- _TASK DIRECTIONS_
An exact copy of every record below is required, with the pictures left out.

- _RECORDED DATA_
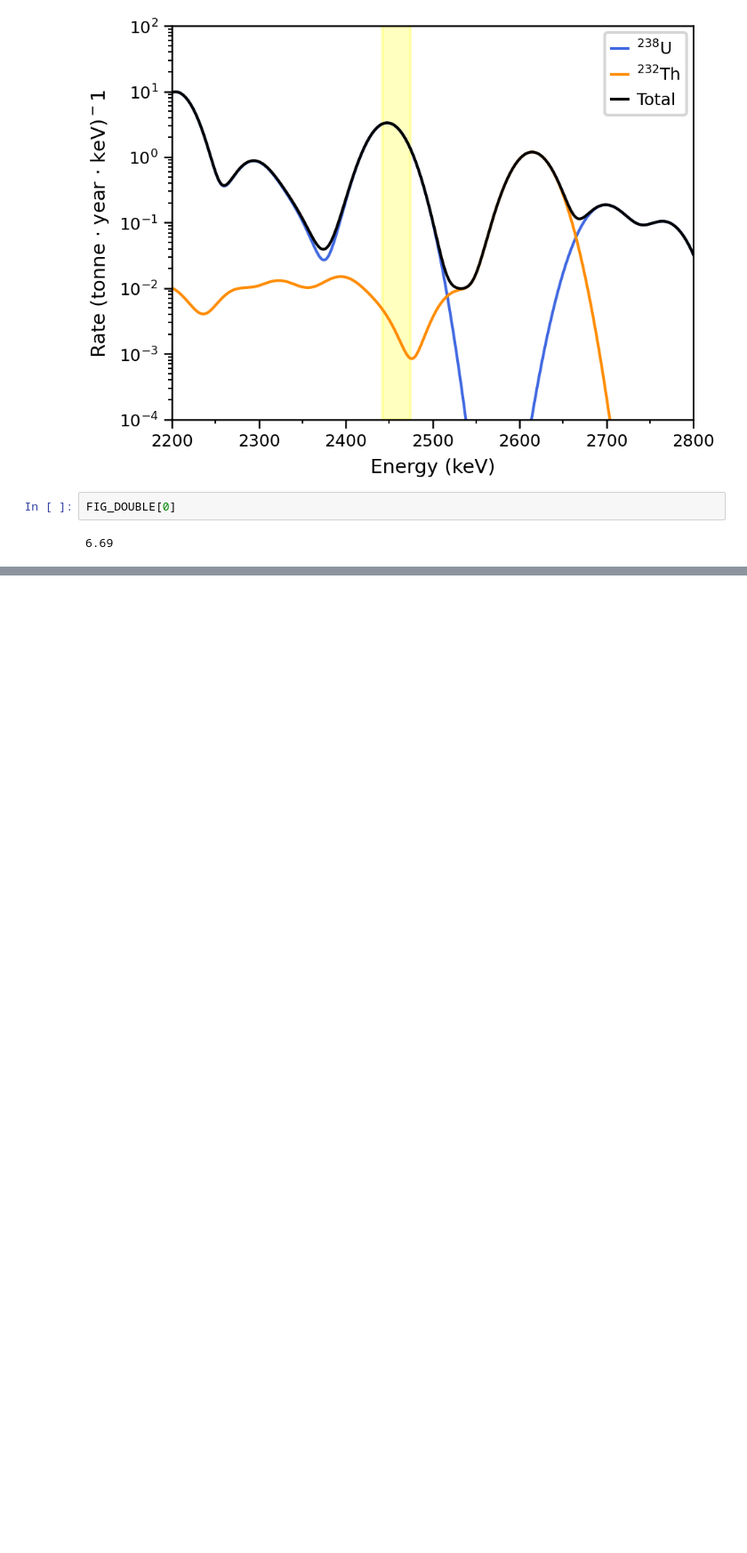
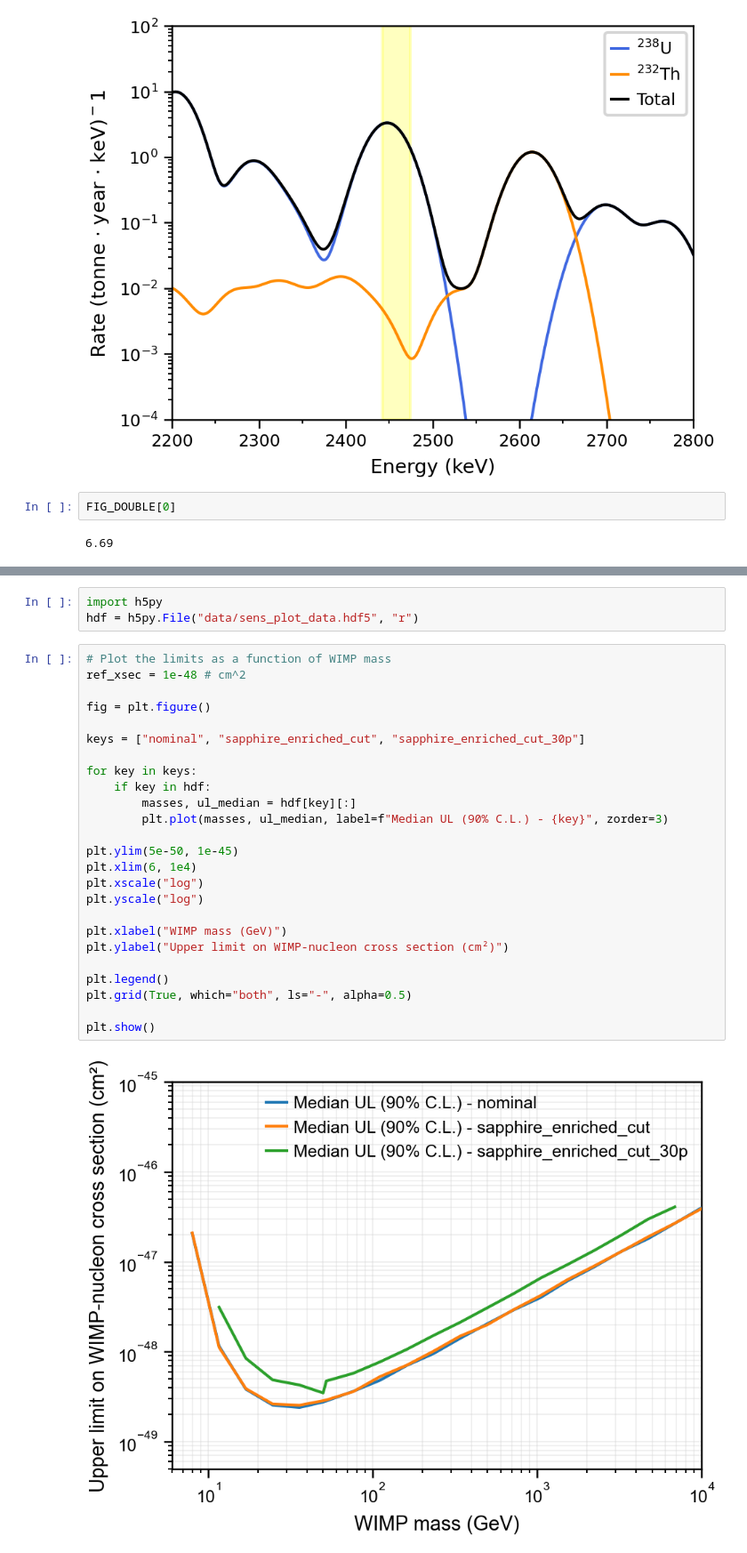
Before and after one commit to jpienaar13/HermeticTPC, a Jupyter notebook: common_plots/plotter.ipynb, the cells around one changed output, grey strips where cells are left out. Shown at 89% size. Saved outputs shown, nothing was run; the diff lists cells and outputs as text; blank space fills up the shorter version.

```diff
--- a/common_plots/plotter.ipynb
+++ b/common_plots/plotter.ipynb
@@ -175,0 +244,30 @@ FIG_DOUBLE[0]
+# %%
+import h5py
+hdf = h5py.File("data/sens_plot_data.hdf5", "r")
+# %%
+# Plot the limits as a function of WIMP mass
+ref_xsec = 1e-48 # cm^2
+
+fig = plt.figure()
+
+keys = ["nominal", "sapphire_enriched_cut", "sapphire_enriched_cut_30p"]
+
+for key in keys:
+    if key in hdf:
+        masses, ul_median = hdf[key][:]
+        plt.plot(masses, ul_median, label=f"Median UL (90% C.L.) - {key}", zorder=3)
+
+plt.ylim(5e-50, 1e-45)
+plt.xlim(6, 1e4)
+plt.xscale("log")
+plt.yscale("log")
+
+plt.xlabel("WIMP mass (GeV)")
+plt.ylabel("Upper limit on WIMP-nucleon cross section (cm²)")
+
+plt.legend()
+plt.grid(True, which="both", ls="-", alpha=0.5)
+
+plt.show()
+# %% [output]
+[figure, added]
```
Also changed, not shown: parts of 5 cells of this notebook, 1 other file.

- _TASK OUTPUT_
Before and after one commit to jpienaar13/HermeticTPC, a Jupyter notebook: common_plots/plotter.ipynb, the cells around one changed output, grey strips where cells are left out. Shown at 89% size. Saved outputs shown, nothing was run; the diff lists cells and outputs as text; blank space fills up the shorter version.

```diff
--- a/common_plots/plotter.ipynb
+++ b/common_plots/plotter.ipynb
@@ -175,0 +244,30 @@ FIG_DOUBLE[0]
+# %%
+import h5py
+hdf = h5py.File("data/sens_plot_data.hdf5", "r")
+# %%
+# Plot the limits as a function of WIMP mass
+ref_xsec = 1e-48 # cm^2
+
+fig = plt.figure()
+
+keys = ["nominal", "sapphire_enriched_cut", "sapphire_enriched_cut_30p"]
+
+for key in keys:
+    if key in hdf:
+        masses, ul_median = hdf[key][:]
+        plt.plot(masses, ul_median, label=f"Median UL (90% C.L.) - {key}", zorder=3)
+
+plt.ylim(5e-50, 1e-45)
+plt.xlim(6, 1e4)
+plt.xscale("log")
+plt.yscale("log")
+
+plt.xlabel("WIMP mass (GeV)")
+plt.ylabel("Upper limit on WIMP-nucleon cross section (cm²)")
+
+plt.legend()
+plt.grid(True, which="both", ls="-", alpha=0.5)
+
+plt.show()
+# %% [output]
+[figure, added]
```
Also changed, not shown: parts of 5 cells of this notebook, 1 other file.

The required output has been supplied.